Lachance C, Bailey JL, Leclerc P. Expression of Hsp60 and Grp78 in the human endometrium and oviduct, and their effect on sperm functions. Hum. Reprod. 2007;22:2606-14. doi: 10.1093/humrep/dem242. PubMed PMID: 17670764.
1-methyl-3-isobutylxanthine acrosome reaction calcium chaperonin 60 endometrium fallopian tubes female heat-shock proteins humans immunohistochemistry male molecular chaperones phosphotyrosine progesterone recombinant proteins sperm motility spermatozoa thapsigargin

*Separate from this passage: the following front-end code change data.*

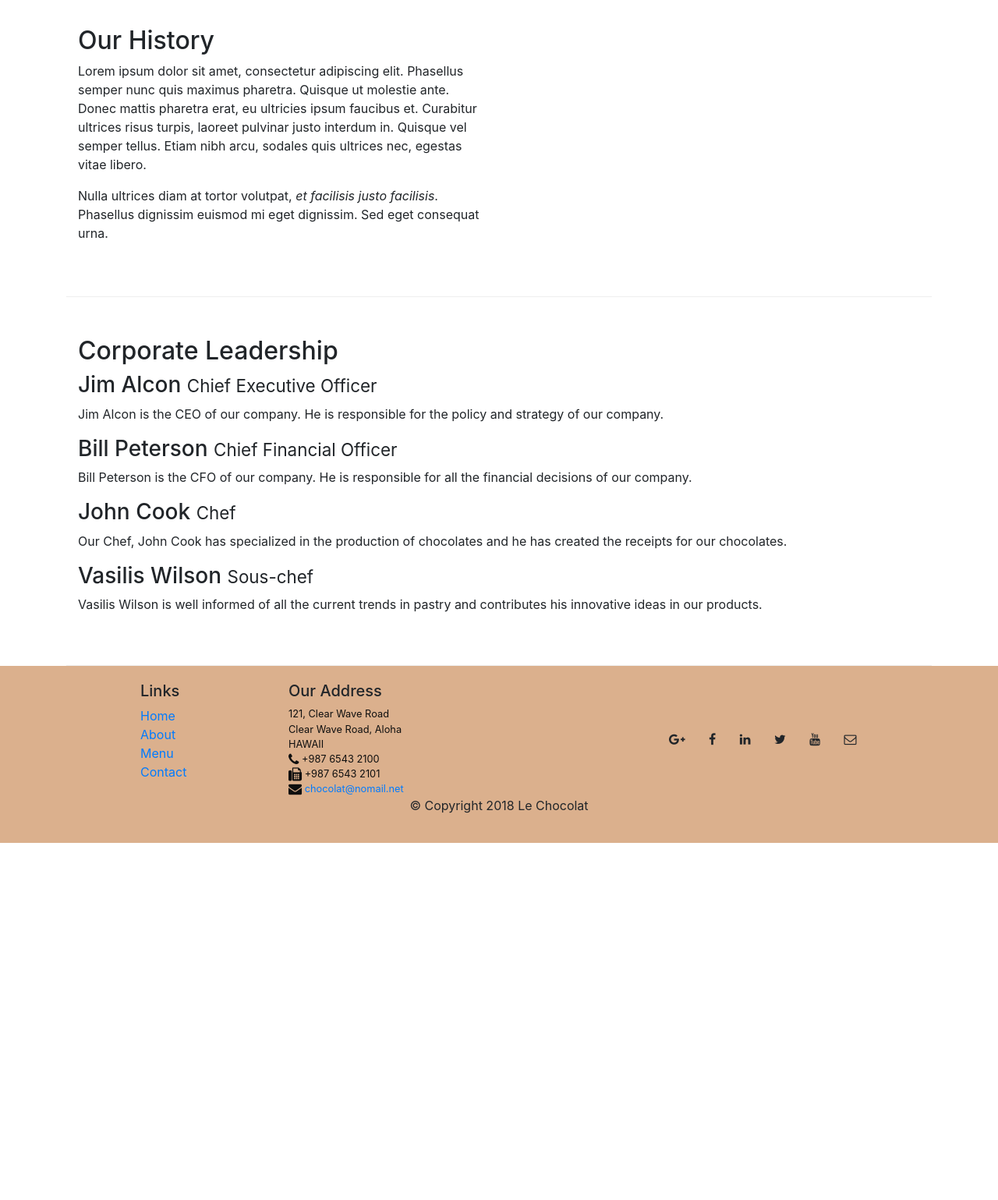
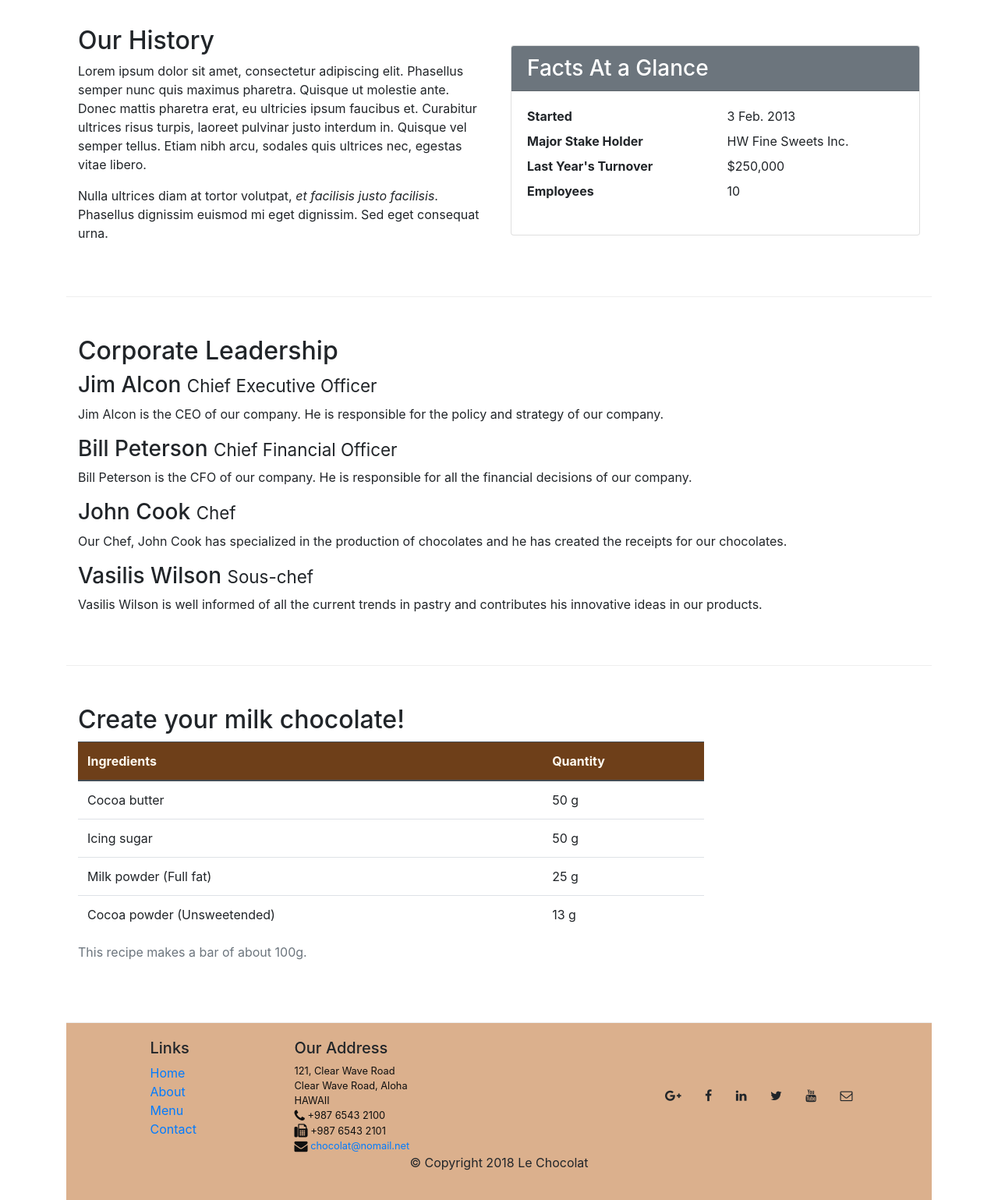
Before and after one commit to abainine/leChocolat, a website: page aboutus.html in a window 1280 px wide. Shown: the part 460-1999 px from the top of the page at 78% size. Before the commit the page ends 1541 px from the top, so only its background shows below. Drawn offline with nearby package versions, Linux system fonts and the light colour scheme.

Commit message:
Tables and Cards

```diff
--- a/aboutus.html
+++ b/aboutus.html
@@ -83,6 +83,21 @@
                     euismod mi eget dignissim. Sed eget consequat urna. </p>
             </div>
             <div class="col col-sm">
+                <div class="card">
+                    <h3 class="card-header bg-secondary text-white">Facts At a Glance</h3>
+                    <div class="card-body">
+                        <dl class="row">
+                            <dt class="col-6">Started</dt>
+                            <dd class="col-6">3 Feb. 2013</dd>
+                            <dt class="col-6">Major Stake Holder</dt>
+                            <dd class="col-6">HW Fine Sweets Inc.</dd>
+                            <dt class="col-6">Last Year's Turnover</dt>
+                            <dd class="col-6">$250,000</dd>
+                            <dt class="col-6">Employees</dt>
+                            <dd class="col-6">10</dd>
+                        </dl>
+                    </div>
+                </div>
             </div>
         </div>
 
@@ -109,7 +124,45 @@
             </div>
         </div>
 
+        <div class="row row-content">
+            <div class="col-12 col-sm-9">
+                <h2> Create your milk chocolate!</h2>
+                <div class="table-responsive">
+                    <table class="table table-hover">
+                        <caption>This recipe makes a bar of about 100g.</caption>
+                        <thead class="thead-dark">
+                            <tr>
+                                <th>Ingredients</th>
+                                <th>Quantity</th>
+                            </tr>
+                        </thead>
+                        <tbody>
+                            <tr>
+                                <td>Cocoa butter</td>
+                                <td>50 g</td>
+                            </tr>
+                            <tr>
+                                <td>Icing sugar</td>
+                                <td>50 g</td>
+                            </tr>
+                            <tr>
+                                <td>Milk powder (Full fat)</td>
+                                <td>25 g</td>
+                            </tr>
+                            <tr>
+                                <td>Cocoa powder (Unsweetended)</td>
+                                <td>13 g</td>
+                            </tr>
+                        </tbody>
+                    </table>
                 </div>
+
+            </div>
+            <div class="col-12 col-sm-3">
+            </div>
+        </div>
+
+
 
         <footer class="footer">
             <div class="container">
@@ -141,7 +194,8 @@
                             <a href="http://google.com/+">
                                 <a class="btn btn-social-icon btn-google-plus" href="http://google.com/+">
                                     <i class="fa fa-google-plus"></i></a> </a>
-                        <a href="http://www.facebook.com/profile.php?id="> <a class="btn btn-social-icon btn-facebook"
+                            <a href="http://www.facebook.com/profile.php?id="> <a
+                                    class="btn btn-social-icon btn-facebook"
                                     href="http://www.facebook.com/profile.php?id=">
                                     <i class="fa fa-facebook"></i></a></a>
                             <a href="http://www.linkedin.com/in/"><a class="btn btn-social-icon btn-linkedin"
--- a/css/styles.css
+++ b/css/styles.css
@@ -33,3 +33,10 @@ body{
     padding:50px 0px 0px 0px;
     z-index:0;
 }
+
+
+.table .thead-dark th{
+    color:floralwhite;
+    background-color:#6E3F19
+}
+tr:hover {background-color:#dbb08db0!important}
```
Lines whose indentation alone changed are shown as unchanged.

Within the female genital tract, spermatozoa undergo a series of membranous and intracellular transformations to become competent at fertilizing the oocyte. In the bovine, previous studies have shown that two oviductal proteins, heat shock protein 60 (Hsp60) and glucose regulated protein 78 (Grp78), bind to spermatozoa and may be involved in this acquisition of fertilizing competence.Immunohistochemical studies were performed on human endometrial and oviduct tissues to localize these two chaperones in the female genital tract. Human spermatozoa were incubated under capacitating conditions in the presence or absence of recombinant Hsp60 or Grp78. Following a 4-h incubation, the effects of these proteins were evaluated on sperm acrosomal integrity, motility, protein phosphotyrosine content and free intracellular calcium concentrations.Both chaperones were present in the uterus and oviduct epithelial cells and were shown to bind to human spermatozoa. Incubation with either exogenous Hsp60 or Grp78 did not affect sperm viability, motility or acrosomal integrity. Hsp60 partially prevented the increase in p81 phosphotyrosine content induced by the phosphodiesterase inhibitor 3-isobutyl-1-methylxanthine and both chaperones significantly increased the sperm intracellular calcium concentration. Moreover, the progesterone-induced increase in intracellular calcium was higher when sperm were pre-treated with either Hsp60 or Grp78.Our study suggests that these two proteins may affect human sperm intracellular signalling pathways and capacitation.